▶ _ABOUT THIS TASK_
An exact repetition of the listing is required.

--- DATASET EXTRACT Enclosed Below ---

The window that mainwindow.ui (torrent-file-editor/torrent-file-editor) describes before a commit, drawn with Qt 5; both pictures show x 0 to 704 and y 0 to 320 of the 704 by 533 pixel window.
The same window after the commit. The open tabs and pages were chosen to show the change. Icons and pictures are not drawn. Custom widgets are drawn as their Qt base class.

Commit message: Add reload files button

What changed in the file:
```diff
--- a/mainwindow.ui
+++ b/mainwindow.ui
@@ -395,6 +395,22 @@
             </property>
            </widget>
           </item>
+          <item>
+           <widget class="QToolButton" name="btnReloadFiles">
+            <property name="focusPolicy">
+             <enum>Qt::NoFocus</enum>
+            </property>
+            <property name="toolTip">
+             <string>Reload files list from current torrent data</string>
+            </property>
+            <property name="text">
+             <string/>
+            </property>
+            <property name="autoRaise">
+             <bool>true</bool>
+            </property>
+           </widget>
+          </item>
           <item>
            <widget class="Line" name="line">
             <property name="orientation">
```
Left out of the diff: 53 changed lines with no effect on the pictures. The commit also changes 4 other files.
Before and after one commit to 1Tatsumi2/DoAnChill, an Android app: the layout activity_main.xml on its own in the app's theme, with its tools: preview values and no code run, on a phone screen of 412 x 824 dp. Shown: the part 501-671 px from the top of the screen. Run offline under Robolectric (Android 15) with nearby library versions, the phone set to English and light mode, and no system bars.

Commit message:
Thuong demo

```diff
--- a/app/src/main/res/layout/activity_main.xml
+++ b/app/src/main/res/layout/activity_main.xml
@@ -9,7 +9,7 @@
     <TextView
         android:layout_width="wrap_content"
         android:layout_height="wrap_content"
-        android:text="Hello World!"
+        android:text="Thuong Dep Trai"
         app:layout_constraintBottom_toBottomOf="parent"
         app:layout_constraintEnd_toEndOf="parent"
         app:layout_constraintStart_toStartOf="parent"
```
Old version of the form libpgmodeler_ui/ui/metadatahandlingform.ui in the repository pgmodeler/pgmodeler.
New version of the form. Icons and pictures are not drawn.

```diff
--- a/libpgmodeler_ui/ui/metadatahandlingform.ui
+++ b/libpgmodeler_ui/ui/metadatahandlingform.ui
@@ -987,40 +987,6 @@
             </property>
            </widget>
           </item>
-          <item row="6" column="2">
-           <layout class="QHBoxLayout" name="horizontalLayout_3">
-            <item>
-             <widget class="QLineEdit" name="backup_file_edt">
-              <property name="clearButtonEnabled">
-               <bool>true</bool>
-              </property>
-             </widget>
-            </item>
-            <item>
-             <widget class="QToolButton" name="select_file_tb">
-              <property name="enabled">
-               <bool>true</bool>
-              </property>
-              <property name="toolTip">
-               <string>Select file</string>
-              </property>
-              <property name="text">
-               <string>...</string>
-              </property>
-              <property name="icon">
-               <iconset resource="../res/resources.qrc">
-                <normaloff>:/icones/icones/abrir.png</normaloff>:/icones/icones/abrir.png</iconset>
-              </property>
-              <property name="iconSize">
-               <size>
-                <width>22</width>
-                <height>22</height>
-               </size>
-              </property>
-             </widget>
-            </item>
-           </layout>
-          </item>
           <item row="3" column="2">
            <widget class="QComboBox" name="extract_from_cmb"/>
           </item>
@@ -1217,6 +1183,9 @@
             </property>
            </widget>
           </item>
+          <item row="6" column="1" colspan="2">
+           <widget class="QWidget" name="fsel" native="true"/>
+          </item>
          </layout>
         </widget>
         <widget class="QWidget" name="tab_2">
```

--- End of Enclosed DATASET EXTRACT ---

▶ _SOLUTION_
The window that mainwindow.ui (torrent-file-editor/torrent-file-editor) describes before a commit, drawn with Qt 5; both pictures show x 0 to 704 and y 0 to 320 of the 704 by 533 pixel window.
The same window after the commit. The open tabs and pages were chosen to show the change. Icons and pictures are not drawn. Custom widgets are drawn as their Qt base class.

Commit message: Add reload files button

What changed in the file:
```diff
--- a/mainwindow.ui
+++ b/mainwindow.ui
@@ -395,6 +395,22 @@
             </property>
            </widget>
           </item>
+          <item>
+           <widget class="QToolButton" name="btnReloadFiles">
+            <property name="focusPolicy">
+             <enum>Qt::NoFocus</enum>
+            </property>
+            <property name="toolTip">
+             <string>Reload files list from current torrent data</string>
+            </property>
+            <property name="text">
+             <string/>
+            </property>
+            <property name="autoRaise">
+             <bool>true</bool>
+            </property>
+           </widget>
+          </item>
           <item>
            <widget class="Line" name="line">
             <property name="orientation">
```
Left out of the diff: 53 changed lines with no effect on the pictures. The commit also changes 4 other files.
Before and after one commit to 1Tatsumi2/DoAnChill, an Android app: the layout activity_main.xml on its own in the app's theme, with its tools: preview values and no code run, on a phone screen of 412 x 824 dp. Shown: the part 501-671 px from the top of the screen. Run offline under Robolectric (Android 15) with nearby library versions, the phone set to English and light mode, and no system bars.

Commit message:
Thuong demo

```diff
--- a/app/src/main/res/layout/activity_main.xml
+++ b/app/src/main/res/layout/activity_main.xml
@@ -9,7 +9,7 @@
     <TextView
         android:layout_width="wrap_content"
         android:layout_height="wrap_content"
-        android:text="Hello World!"
+        android:text="Thuong Dep Trai"
         app:layout_constraintBottom_toBottomOf="parent"
         app:layout_constraintEnd_toEndOf="parent"
         app:layout_constraintStart_toStartOf="parent"
```
Old version of the form libpgmodeler_ui/ui/metadatahandlingform.ui in the repository pgmodeler/pgmodeler.
New version of the form. Icons and pictures are not drawn.

```diff
--- a/libpgmodeler_ui/ui/metadatahandlingform.ui
+++ b/libpgmodeler_ui/ui/metadatahandlingform.ui
@@ -987,40 +987,6 @@
             </property>
            </widget>
           </item>
-          <item row="6" column="2">
-           <layout class="QHBoxLayout" name="horizontalLayout_3">
-            <item>
-             <widget class="QLineEdit" name="backup_file_edt">
-              <property name="clearButtonEnabled">
-               <bool>true</bool>
-              </property>
-             </widget>
-            </item>
-            <item>
-             <widget class="QToolButton" name="select_file_tb">
-              <property name="enabled">
-               <bool>true</bool>
-              </property>
-              <property name="toolTip">
-               <string>Select file</string>
-              </property>
-              <property name="text">
-               <string>...</string>
-              </property>
-              <property name="icon">
-               <iconset resource="../res/resources.qrc">
-                <normaloff>:/icones/icones/abrir.png</normaloff>:/icones/icones/abrir.png</iconset>
-              </property>
-              <property name="iconSize">
-               <size>
-                <width>22</width>
-                <height>22</height>
-               </size>
-              </property>
-             </widget>
-            </item>
-           </layout>
-          </item>
           <item row="3" column="2">
            <widget class="QComboBox" name="extract_from_cmb"/>
           </item>
@@ -1217,6 +1183,9 @@
             </property>
            </widget>
           </item>
+          <item row="6" column="1" colspan="2">
+           <widget class="QWidget" name="fsel" native="true"/>
+          </item>
          </layout>
         </widget>
         <widget class="QWidget" name="tab_2">
```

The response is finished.